*** Provided records ***
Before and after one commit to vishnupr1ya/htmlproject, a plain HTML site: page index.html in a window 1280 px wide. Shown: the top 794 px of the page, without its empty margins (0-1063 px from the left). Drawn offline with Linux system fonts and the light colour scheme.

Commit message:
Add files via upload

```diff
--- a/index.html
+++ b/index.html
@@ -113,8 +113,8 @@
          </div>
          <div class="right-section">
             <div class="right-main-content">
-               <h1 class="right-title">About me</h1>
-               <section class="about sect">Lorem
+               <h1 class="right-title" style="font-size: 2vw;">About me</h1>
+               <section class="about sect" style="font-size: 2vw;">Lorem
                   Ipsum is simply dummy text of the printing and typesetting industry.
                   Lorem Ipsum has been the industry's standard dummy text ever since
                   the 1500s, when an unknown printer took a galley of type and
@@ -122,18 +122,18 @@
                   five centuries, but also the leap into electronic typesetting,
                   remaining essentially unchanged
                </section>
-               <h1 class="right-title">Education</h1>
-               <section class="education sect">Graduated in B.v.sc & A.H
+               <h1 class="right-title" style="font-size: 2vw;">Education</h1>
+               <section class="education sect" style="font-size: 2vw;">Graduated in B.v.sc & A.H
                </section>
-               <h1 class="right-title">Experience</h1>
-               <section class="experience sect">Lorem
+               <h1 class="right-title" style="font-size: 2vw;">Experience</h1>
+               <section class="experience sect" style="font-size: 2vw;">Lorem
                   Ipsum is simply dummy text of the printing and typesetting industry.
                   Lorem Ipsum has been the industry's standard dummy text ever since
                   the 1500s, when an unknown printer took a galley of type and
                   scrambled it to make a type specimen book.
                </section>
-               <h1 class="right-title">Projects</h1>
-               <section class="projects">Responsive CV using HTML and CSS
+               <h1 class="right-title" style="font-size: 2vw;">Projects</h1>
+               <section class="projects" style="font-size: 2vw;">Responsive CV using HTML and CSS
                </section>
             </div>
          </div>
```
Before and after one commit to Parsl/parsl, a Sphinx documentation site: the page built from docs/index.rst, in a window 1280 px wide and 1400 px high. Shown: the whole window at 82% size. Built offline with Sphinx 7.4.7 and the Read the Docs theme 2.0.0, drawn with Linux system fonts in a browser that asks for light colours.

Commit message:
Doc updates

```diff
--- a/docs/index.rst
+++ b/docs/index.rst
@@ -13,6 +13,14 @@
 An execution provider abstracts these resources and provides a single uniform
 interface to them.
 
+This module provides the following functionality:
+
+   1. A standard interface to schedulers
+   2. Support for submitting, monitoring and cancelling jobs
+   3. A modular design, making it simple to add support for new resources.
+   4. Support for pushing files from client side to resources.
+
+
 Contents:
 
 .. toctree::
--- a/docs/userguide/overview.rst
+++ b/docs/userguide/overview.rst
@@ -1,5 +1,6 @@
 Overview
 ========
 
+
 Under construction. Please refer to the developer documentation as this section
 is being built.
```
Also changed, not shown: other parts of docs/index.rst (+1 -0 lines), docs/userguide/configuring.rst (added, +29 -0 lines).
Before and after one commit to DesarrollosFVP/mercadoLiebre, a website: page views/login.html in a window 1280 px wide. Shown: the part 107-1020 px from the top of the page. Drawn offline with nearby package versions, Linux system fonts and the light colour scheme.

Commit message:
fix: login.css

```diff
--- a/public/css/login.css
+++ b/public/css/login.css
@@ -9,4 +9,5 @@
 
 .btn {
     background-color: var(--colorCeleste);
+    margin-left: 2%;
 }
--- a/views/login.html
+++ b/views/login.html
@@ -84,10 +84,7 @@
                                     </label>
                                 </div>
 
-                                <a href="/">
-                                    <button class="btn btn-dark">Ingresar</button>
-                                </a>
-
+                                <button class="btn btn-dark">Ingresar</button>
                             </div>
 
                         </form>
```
*** End of Provided records ***
Work task
The data is to be given again in full, with every line exact.

Response box
Before and after one commit to vishnupr1ya/htmlproject, a plain HTML site: page index.html in a window 1280 px wide. Shown: the top 794 px of the page, without its empty margins (0-1063 px from the left). Drawn offline with Linux system fonts and the light colour scheme.

Commit message:
Add files via upload

```diff
--- a/index.html
+++ b/index.html
@@ -113,8 +113,8 @@
          </div>
          <div class="right-section">
             <div class="right-main-content">
-               <h1 class="right-title">About me</h1>
-               <section class="about sect">Lorem
+               <h1 class="right-title" style="font-size: 2vw;">About me</h1>
+               <section class="about sect" style="font-size: 2vw;">Lorem
                   Ipsum is simply dummy text of the printing and typesetting industry.
                   Lorem Ipsum has been the industry's standard dummy text ever since
                   the 1500s, when an unknown printer took a galley of type and
@@ -122,18 +122,18 @@
                   five centuries, but also the leap into electronic typesetting,
                   remaining essentially unchanged
                </section>
-               <h1 class="right-title">Education</h1>
-               <section class="education sect">Graduated in B.v.sc & A.H
+               <h1 class="right-title" style="font-size: 2vw;">Education</h1>
+               <section class="education sect" style="font-size: 2vw;">Graduated in B.v.sc & A.H
                </section>
-               <h1 class="right-title">Experience</h1>
-               <section class="experience sect">Lorem
+               <h1 class="right-title" style="font-size: 2vw;">Experience</h1>
+               <section class="experience sect" style="font-size: 2vw;">Lorem
                   Ipsum is simply dummy text of the printing and typesetting industry.
                   Lorem Ipsum has been the industry's standard dummy text ever since
                   the 1500s, when an unknown printer took a galley of type and
                   scrambled it to make a type specimen book.
                </section>
-               <h1 class="right-title">Projects</h1>
-               <section class="projects">Responsive CV using HTML and CSS
+               <h1 class="right-title" style="font-size: 2vw;">Projects</h1>
+               <section class="projects" style="font-size: 2vw;">Responsive CV using HTML and CSS
                </section>
             </div>
          </div>
```
Before and after one commit to Parsl/parsl, a Sphinx documentation site: the page built from docs/index.rst, in a window 1280 px wide and 1400 px high. Shown: the whole window at 82% size. Built offline with Sphinx 7.4.7 and the Read the Docs theme 2.0.0, drawn with Linux system fonts in a browser that asks for light colours.

Commit message:
Doc updates

```diff
--- a/docs/index.rst
+++ b/docs/index.rst
@@ -13,6 +13,14 @@
 An execution provider abstracts these resources and provides a single uniform
 interface to them.
 
+This module provides the following functionality:
+
+   1. A standard interface to schedulers
+   2. Support for submitting, monitoring and cancelling jobs
+   3. A modular design, making it simple to add support for new resources.
+   4. Support for pushing files from client side to resources.
+
+
 Contents:
 
 .. toctree::
--- a/docs/userguide/overview.rst
+++ b/docs/userguide/overview.rst
@@ -1,5 +1,6 @@
 Overview
 ========
 
+
 Under construction. Please refer to the developer documentation as this section
 is being built.
```
Also changed, not shown: other parts of docs/index.rst (+1 -0 lines), docs/userguide/configuring.rst (added, +29 -0 lines).
Before and after one commit to DesarrollosFVP/mercadoLiebre, a website: page views/login.html in a window 1280 px wide. Shown: the part 107-1020 px from the top of the page. Drawn offline with nearby package versions, Linux system fonts and the light colour scheme.

Commit message:
fix: login.css

```diff
--- a/public/css/login.css
+++ b/public/css/login.css
@@ -9,4 +9,5 @@
 
 .btn {
     background-color: var(--colorCeleste);
+    margin-left: 2%;
 }
--- a/views/login.html
+++ b/views/login.html
@@ -84,10 +84,7 @@
                                     </label>
                                 </div>
 
-                                <a href="/">
-                                    <button class="btn btn-dark">Ingresar</button>
-                                </a>
-
+                                <button class="btn btn-dark">Ingresar</button>
                             </div>
 
                         </form>
```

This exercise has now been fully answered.